  • Adam

    Agreed! Ford having territory, falcon and focus assembly here will only help Ford AUs adapt to changing local conditions…

    It’s amazing to think that Ford AUS has never had any major exports programs for falcon or territory like Holden and Toyota do, yet manages to do as much as they do…

    There was even a rumour going around when territory was released that Holden could figure out how Ford AUS could produce such a vehicle for such a relatively small volume!

    I wonder if you took Toyota and Holdens exports away who would actually be the healthier local producer?

  • Neddy Smith

    They will die if they don’t get their act together and stop dishing up badly designed cars that are not fuel efficient, of bad quality, poor resale value, costly to repair.

    Why buy Australian?

  • Neddy Smith

    By the way I drive a European brand – which is cheaper to service and repair than my 2000 Holden Commodore.

    • Dave

      that must be the exception to the rule

  • Roy

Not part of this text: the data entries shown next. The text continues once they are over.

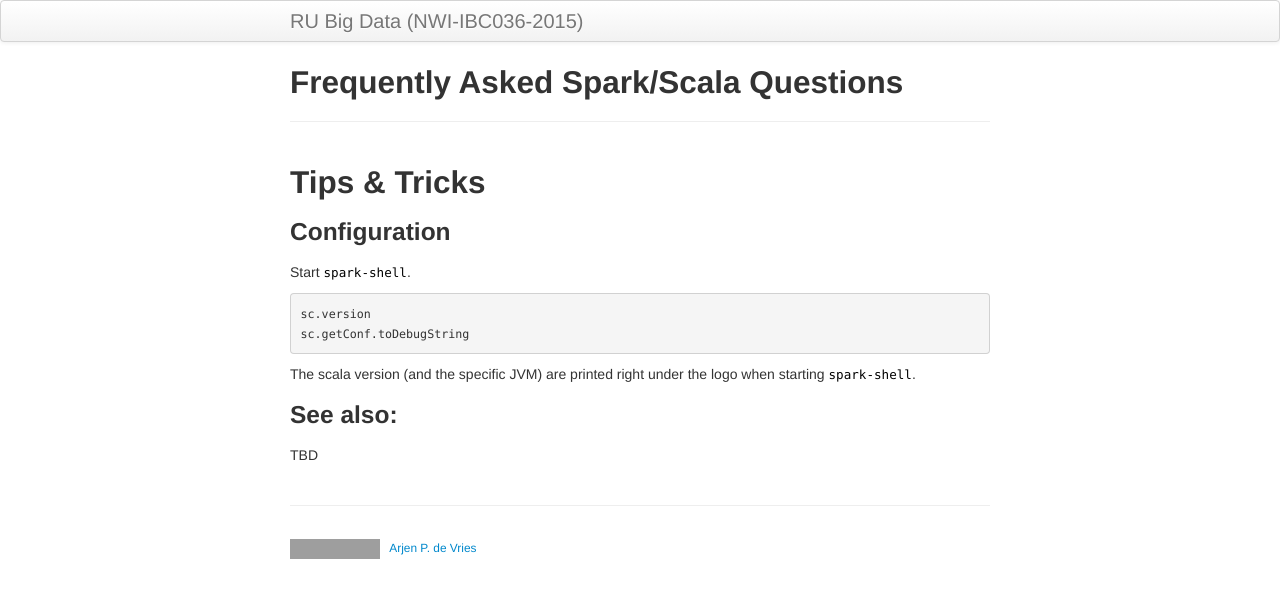
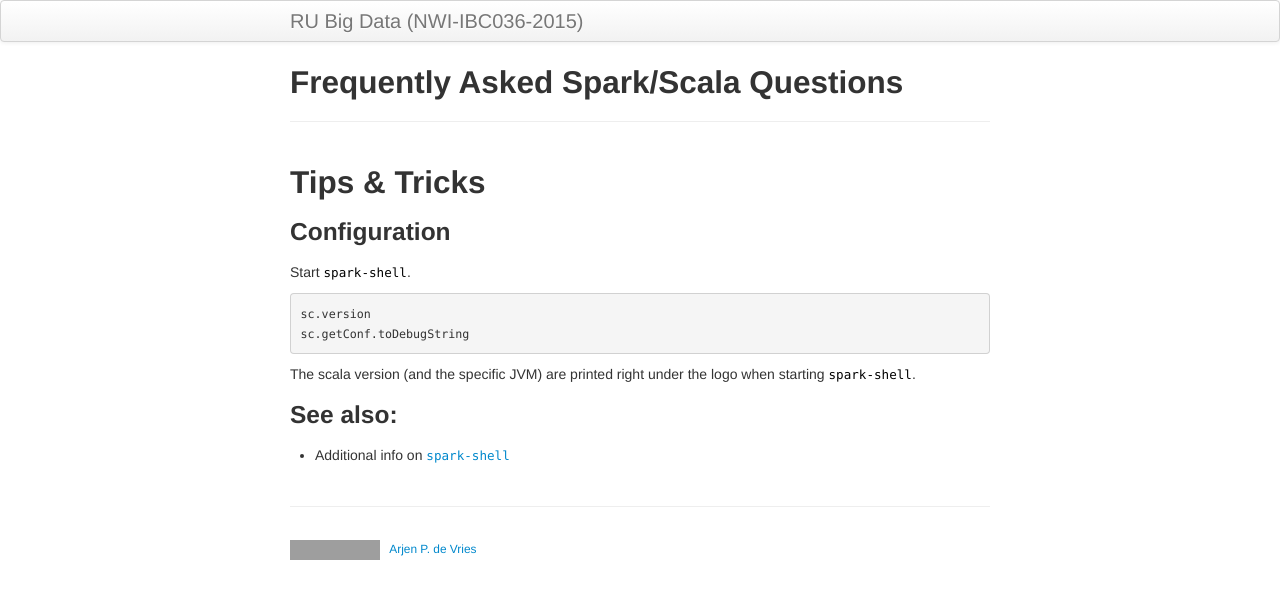
Before and after one commit to Thelukepet/course, a Jekyll site: the page built from assignments/faq.md, in a window 1280 px wide. Shown: the top 599 px of the page. Built offline with Jekyll 4.4.1, drawn with Linux system fonts in a browser that asks for light colours; grey boxes are pictures that could not be loaded.

Commit message:
Fixed scala dependency

```diff
--- a/assignments/faq.md
+++ b/assignments/faq.md
@@ -19,4 +19,4 @@ The scala version (and the specific JVM) are printed right under the logo when s
 
 ### See also:
 
-TBD
+* Additional info on [`spark-shell`](https://jaceklaskowski.gitbooks.io/mastering-apache-spark/content/spark-shell.html)
```
Also changed, not shown: 1 other file.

    I operate a small fleet of Australian built motor vehicles (all Falcons – 2 utes and one sedan). Two pertol and one dedicated LPG. Most running is highway and the petrol cars return around 10 litres per 100 k’s regularly like clockwork. A 4 cylinder buzz bomb might do about 7 litres per 100. If petrol averages $1.20 per litre that equates to a petrol saving of $3.60 per hundred or $360 per 10000 kilometres. If I tried to do with say a Jumbuck for example what I do with the Falcon utes I would have to travel at least an extra 50% further. How would that save me money? Anyway it is worth a few bucks per week to protect Aussie jobs, Aussie traditions and Aussie made products. Anyone who drives imported cars is not a true Australian patriot. God help us if Aussie made cars vanish. I pray for the industry’s survival. One thing that really irks me are the farmers and manufacturers who bleat about cheap Chinese imports costing jobs and profits but they drive imported cars. What hypocrites.

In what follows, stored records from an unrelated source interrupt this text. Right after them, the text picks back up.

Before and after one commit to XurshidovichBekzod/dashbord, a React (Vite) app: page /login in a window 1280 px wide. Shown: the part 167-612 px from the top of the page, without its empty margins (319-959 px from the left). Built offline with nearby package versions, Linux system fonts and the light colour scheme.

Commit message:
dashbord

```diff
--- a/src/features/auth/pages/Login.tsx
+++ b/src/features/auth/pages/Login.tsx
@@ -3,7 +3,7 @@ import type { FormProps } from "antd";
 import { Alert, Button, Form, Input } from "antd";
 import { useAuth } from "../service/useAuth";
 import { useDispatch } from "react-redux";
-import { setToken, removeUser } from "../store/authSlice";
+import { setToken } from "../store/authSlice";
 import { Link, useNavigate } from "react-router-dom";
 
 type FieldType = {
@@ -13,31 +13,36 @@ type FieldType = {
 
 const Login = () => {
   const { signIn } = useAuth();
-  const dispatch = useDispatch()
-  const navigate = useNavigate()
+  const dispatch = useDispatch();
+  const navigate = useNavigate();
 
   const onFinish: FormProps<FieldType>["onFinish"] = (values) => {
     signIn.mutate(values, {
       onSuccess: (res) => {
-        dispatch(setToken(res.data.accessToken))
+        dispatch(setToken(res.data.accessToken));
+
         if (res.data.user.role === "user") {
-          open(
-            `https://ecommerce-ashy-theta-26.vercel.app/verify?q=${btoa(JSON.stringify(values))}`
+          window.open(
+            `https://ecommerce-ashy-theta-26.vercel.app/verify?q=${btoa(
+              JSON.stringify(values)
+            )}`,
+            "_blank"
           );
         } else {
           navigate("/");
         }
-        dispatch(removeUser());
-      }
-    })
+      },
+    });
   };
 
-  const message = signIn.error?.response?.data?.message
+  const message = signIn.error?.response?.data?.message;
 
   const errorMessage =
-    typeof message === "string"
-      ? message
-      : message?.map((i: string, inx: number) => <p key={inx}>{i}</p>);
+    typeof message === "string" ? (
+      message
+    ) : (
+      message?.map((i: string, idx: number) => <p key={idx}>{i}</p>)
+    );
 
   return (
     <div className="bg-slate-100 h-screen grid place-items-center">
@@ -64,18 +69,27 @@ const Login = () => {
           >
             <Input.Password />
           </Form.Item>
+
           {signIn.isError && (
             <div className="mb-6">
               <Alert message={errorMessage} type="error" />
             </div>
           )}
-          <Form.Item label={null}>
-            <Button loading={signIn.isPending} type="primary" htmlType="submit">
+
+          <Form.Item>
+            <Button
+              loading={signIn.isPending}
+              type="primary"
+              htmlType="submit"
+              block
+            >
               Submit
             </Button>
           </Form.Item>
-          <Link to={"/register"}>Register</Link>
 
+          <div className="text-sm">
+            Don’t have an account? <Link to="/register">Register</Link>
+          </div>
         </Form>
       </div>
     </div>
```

  • Al Juraj

    Maybe MIVEC will cure 380 sales woes. It’s sold in the US as the Galant, but it has MIVEC back there. Why can’t Mitsu OZ feature that in their midsizer?

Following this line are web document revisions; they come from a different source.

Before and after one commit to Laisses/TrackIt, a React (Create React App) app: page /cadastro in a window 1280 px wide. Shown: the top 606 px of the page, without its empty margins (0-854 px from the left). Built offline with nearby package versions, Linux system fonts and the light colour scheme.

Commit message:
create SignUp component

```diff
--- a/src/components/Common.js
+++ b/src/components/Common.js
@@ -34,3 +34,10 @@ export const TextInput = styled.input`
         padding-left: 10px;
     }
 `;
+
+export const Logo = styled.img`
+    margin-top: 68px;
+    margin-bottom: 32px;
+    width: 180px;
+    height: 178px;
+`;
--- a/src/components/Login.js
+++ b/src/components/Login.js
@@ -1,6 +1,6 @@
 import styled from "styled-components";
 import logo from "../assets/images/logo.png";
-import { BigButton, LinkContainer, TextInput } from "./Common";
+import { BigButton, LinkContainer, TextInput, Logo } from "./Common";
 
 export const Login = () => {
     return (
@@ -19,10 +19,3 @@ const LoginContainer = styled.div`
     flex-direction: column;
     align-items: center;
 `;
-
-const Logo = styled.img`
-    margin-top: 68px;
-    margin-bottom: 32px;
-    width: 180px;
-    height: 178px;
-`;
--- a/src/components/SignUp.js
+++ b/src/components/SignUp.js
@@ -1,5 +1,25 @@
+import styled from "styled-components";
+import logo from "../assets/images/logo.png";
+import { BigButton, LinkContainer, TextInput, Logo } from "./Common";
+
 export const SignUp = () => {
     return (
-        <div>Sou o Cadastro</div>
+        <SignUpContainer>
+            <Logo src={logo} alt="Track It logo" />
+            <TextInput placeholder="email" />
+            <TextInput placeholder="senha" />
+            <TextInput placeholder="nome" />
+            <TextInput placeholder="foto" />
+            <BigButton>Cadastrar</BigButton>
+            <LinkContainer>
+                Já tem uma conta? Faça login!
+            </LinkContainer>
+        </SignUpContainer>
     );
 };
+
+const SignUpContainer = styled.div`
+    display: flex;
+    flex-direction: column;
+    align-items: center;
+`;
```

    The new Falcon looks promising and may well head for the States as a replacement for the Crown Victoria. The Commodore has already been exported to China as Buicks, and in America as the Pontiac G8 soon.

    I really don’t think that despite all financial crises, these makers will stop manufacturing here. Australia does care for its people and has pride in everything that is made here and brought worldwide. Many may argue about Holden’s true nationality, but one thing’s for sure – there are still Aussie jobs generated by this company.

    Ford OZ, on the other hand, has its own independent designs. The Barra DOHC 4.0 in the Falcon is their own and is not available in American models. The control blade independent rear suspension is also unique downunder. The current Mustang still has the SOHC V6 that used to power Falcons up to the AU, as well as a primitive live axle rear chassis setup. Finally, the Territory is a true Australian, and could have actually been proxied for the Explorer.

    Despite the layoff, I believe they’re on the right track. Once they scrap those 4-speed autos and improve on reliability, they can possibly come to the top again. They’ve gotten the recipe for exterior design and handling right anyway.

  • Me.

    Hope fully not all Australian cars will leave the contry. I think the Dog and Lemon Guide person must be japanese that hates Australian cars or something.
    No offense, sorry!

  • Peter Schuback

    Holden a name that every person thinks is Australian , I brought three new Holdens thinking that I was createing jobs for Australians , I found out after buying them that not one of them is manufactured in Australia , Is that false and misleading advertising and should manufactures of all imported products have to inform the Australian public where the products they are buying are manufactured .